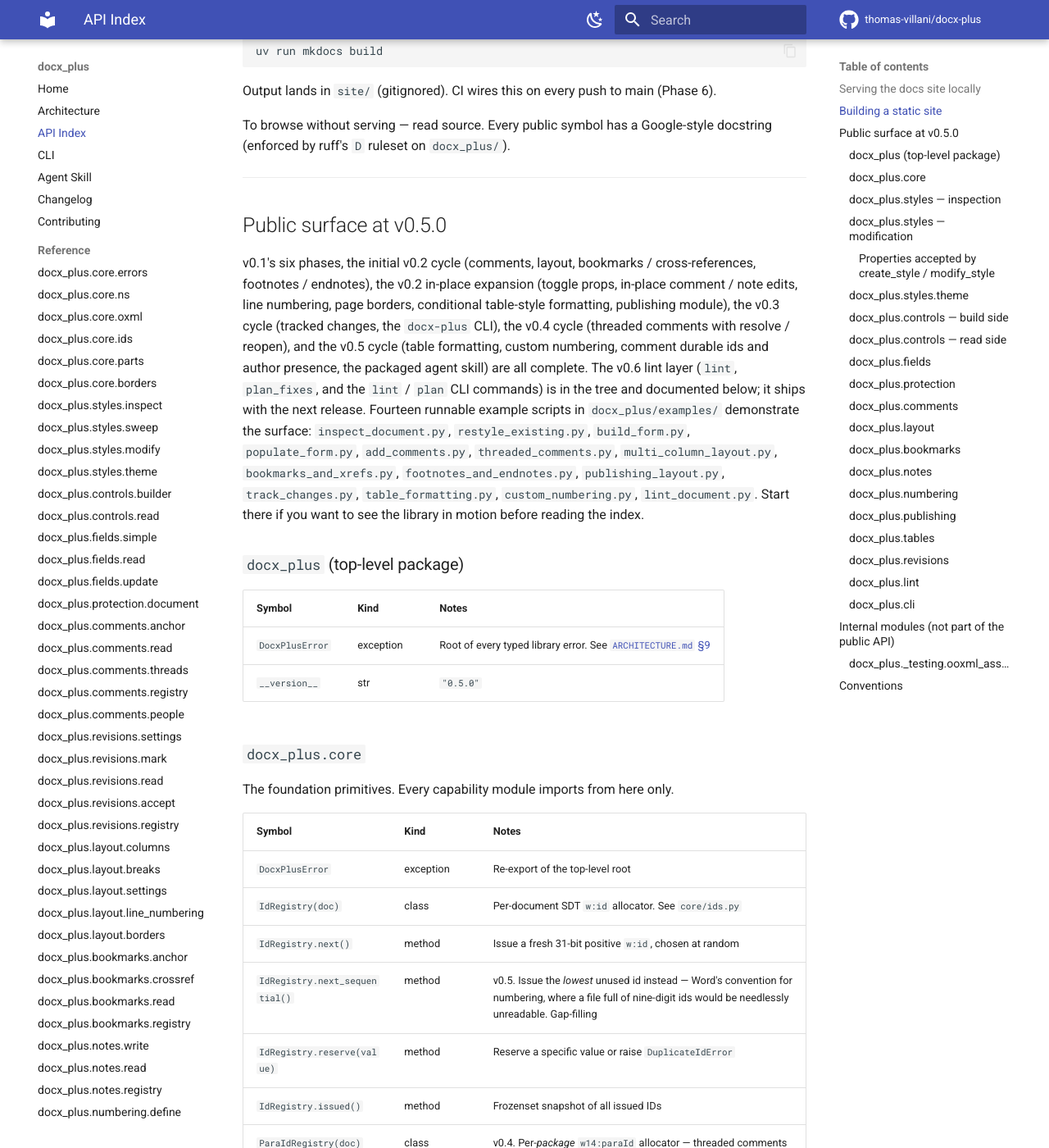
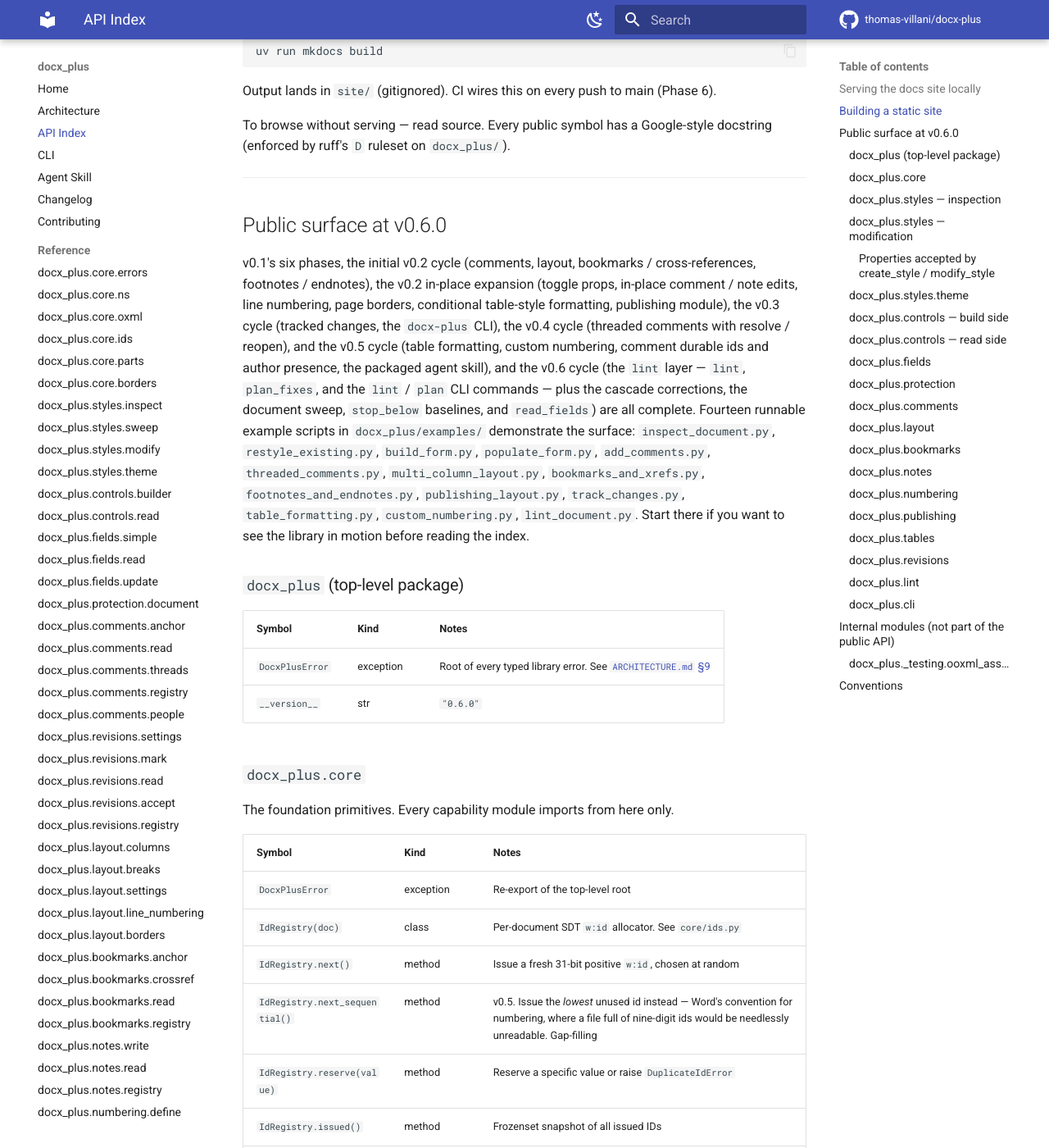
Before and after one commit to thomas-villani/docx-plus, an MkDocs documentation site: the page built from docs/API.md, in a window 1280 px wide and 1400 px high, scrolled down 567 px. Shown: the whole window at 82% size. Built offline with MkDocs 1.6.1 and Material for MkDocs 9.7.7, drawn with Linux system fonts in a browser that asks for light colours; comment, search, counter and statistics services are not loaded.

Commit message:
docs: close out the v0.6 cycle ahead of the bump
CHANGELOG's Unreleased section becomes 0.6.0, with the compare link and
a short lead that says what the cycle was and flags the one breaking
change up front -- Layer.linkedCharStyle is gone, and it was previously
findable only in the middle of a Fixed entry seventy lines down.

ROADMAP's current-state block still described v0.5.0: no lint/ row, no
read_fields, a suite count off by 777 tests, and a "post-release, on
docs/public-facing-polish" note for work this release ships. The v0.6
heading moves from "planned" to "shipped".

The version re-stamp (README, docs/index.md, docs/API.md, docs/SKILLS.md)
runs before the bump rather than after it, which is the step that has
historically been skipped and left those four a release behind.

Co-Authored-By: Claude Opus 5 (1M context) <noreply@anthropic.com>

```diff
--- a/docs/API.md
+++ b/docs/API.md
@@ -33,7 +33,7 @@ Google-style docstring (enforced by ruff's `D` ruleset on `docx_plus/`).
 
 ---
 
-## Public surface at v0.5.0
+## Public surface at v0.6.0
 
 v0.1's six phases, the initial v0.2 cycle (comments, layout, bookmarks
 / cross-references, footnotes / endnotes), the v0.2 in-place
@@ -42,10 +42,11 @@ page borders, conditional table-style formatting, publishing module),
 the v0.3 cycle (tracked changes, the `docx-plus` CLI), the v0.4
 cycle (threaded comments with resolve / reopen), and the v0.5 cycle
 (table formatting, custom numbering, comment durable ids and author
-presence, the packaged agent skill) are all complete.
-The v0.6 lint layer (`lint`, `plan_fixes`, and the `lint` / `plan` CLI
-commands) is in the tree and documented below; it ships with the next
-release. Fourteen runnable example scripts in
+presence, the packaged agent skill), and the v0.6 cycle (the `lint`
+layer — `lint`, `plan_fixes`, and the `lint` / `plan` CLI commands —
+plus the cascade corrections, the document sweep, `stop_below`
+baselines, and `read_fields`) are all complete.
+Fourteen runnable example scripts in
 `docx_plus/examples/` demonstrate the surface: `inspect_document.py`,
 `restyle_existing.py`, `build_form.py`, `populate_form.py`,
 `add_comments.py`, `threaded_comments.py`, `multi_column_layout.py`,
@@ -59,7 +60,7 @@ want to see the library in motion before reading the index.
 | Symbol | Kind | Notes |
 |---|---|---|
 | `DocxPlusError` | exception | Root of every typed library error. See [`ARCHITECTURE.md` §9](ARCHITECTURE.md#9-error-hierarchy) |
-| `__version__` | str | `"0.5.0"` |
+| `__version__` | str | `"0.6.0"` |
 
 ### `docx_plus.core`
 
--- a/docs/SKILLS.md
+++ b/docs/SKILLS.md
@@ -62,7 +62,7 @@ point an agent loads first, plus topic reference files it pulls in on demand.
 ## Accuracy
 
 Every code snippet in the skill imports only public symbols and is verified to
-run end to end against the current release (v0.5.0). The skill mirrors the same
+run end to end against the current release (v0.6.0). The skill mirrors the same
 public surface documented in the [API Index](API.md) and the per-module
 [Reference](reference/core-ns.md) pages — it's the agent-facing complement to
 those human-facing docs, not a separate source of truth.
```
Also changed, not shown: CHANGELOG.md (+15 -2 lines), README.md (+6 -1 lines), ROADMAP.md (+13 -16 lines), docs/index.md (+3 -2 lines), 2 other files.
+---+
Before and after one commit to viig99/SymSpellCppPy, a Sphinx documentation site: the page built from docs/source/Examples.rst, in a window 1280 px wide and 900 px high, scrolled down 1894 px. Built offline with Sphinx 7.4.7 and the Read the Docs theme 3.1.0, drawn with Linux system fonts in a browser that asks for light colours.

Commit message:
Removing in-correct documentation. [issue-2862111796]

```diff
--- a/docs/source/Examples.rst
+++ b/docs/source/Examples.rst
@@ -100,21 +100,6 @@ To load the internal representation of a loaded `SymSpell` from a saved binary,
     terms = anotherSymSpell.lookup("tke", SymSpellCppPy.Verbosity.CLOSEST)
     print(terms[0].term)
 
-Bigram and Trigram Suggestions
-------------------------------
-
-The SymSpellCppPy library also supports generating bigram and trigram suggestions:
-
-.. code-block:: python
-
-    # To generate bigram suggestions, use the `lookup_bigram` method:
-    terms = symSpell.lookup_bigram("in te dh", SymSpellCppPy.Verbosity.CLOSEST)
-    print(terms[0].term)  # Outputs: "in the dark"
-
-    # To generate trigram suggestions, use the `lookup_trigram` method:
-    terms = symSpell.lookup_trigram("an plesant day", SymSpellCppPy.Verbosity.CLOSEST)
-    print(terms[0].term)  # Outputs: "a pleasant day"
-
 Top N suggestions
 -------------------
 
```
+---+
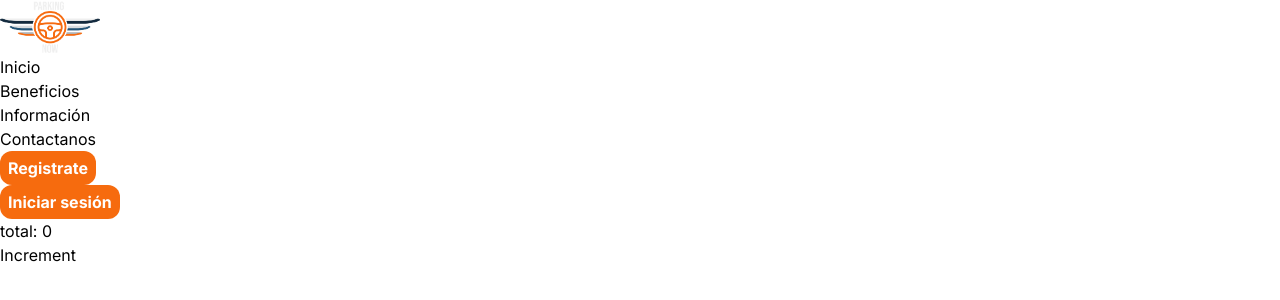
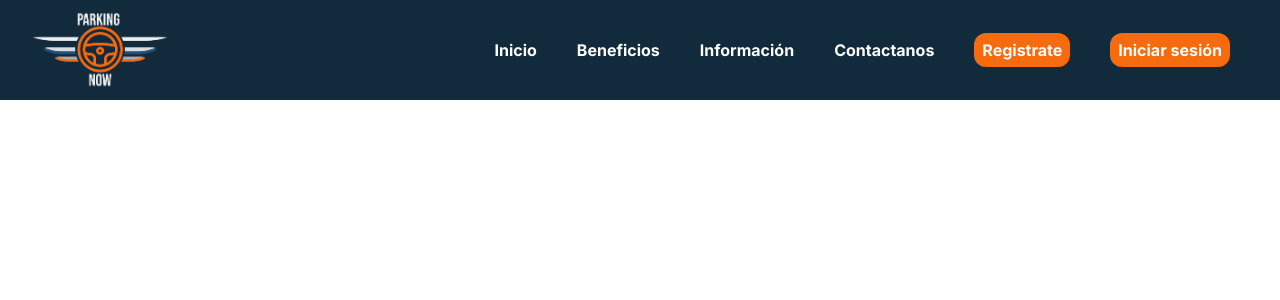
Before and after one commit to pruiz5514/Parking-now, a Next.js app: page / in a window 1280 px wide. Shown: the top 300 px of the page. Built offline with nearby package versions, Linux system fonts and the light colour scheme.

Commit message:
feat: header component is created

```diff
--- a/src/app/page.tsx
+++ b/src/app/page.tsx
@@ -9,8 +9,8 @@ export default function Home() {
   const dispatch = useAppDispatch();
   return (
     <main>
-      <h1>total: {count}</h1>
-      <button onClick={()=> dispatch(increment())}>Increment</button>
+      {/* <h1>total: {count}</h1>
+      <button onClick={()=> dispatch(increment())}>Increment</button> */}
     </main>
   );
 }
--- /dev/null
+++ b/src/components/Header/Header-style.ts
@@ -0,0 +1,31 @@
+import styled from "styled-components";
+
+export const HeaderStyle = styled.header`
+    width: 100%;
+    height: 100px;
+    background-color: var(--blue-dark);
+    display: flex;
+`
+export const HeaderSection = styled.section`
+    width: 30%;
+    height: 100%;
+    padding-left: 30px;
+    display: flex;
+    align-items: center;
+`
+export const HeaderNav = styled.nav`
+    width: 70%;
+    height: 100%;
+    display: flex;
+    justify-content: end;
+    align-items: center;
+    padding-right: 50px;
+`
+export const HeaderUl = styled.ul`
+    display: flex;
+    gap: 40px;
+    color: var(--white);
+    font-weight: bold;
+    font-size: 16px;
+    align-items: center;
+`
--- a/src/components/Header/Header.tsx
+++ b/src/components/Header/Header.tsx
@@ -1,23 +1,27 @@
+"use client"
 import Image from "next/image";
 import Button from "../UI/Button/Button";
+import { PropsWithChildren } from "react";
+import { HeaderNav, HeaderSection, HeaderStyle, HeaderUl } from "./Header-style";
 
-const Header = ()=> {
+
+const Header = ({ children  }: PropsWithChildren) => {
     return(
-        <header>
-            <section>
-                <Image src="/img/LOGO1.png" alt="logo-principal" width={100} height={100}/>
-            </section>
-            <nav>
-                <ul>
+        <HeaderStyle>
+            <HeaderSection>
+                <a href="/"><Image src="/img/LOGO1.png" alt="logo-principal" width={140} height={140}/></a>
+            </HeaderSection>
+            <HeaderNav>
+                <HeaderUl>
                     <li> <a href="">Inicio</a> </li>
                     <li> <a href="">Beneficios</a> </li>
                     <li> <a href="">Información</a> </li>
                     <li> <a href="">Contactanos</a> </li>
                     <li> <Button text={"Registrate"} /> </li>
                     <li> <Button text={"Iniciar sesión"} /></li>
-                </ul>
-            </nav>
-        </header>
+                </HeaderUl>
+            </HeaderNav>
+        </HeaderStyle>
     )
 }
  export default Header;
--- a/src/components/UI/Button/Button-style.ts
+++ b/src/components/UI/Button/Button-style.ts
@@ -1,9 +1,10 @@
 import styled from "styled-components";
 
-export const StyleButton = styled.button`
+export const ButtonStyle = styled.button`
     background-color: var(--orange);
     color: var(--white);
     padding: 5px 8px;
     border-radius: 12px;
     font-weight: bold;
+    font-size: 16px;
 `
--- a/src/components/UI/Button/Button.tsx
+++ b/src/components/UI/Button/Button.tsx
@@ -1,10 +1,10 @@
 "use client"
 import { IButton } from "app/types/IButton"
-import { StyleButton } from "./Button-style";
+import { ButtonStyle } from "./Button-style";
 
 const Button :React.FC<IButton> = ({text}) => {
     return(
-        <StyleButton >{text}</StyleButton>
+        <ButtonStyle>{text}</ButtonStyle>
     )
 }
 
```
+---+
*Assignment*
The required output is each line of the entries that contains the word "library".

*Result*
@@ -59,7 +60,7 @@ want to see the library in motion before reading the index.
 | `DocxPlusError` | exception | Root of every typed library error. See [`ARCHITECTURE.md` §9](ARCHITECTURE.md#9-error-hierarchy) |
-The SymSpellCppPy library also supports generating bigram and trigram suggestions:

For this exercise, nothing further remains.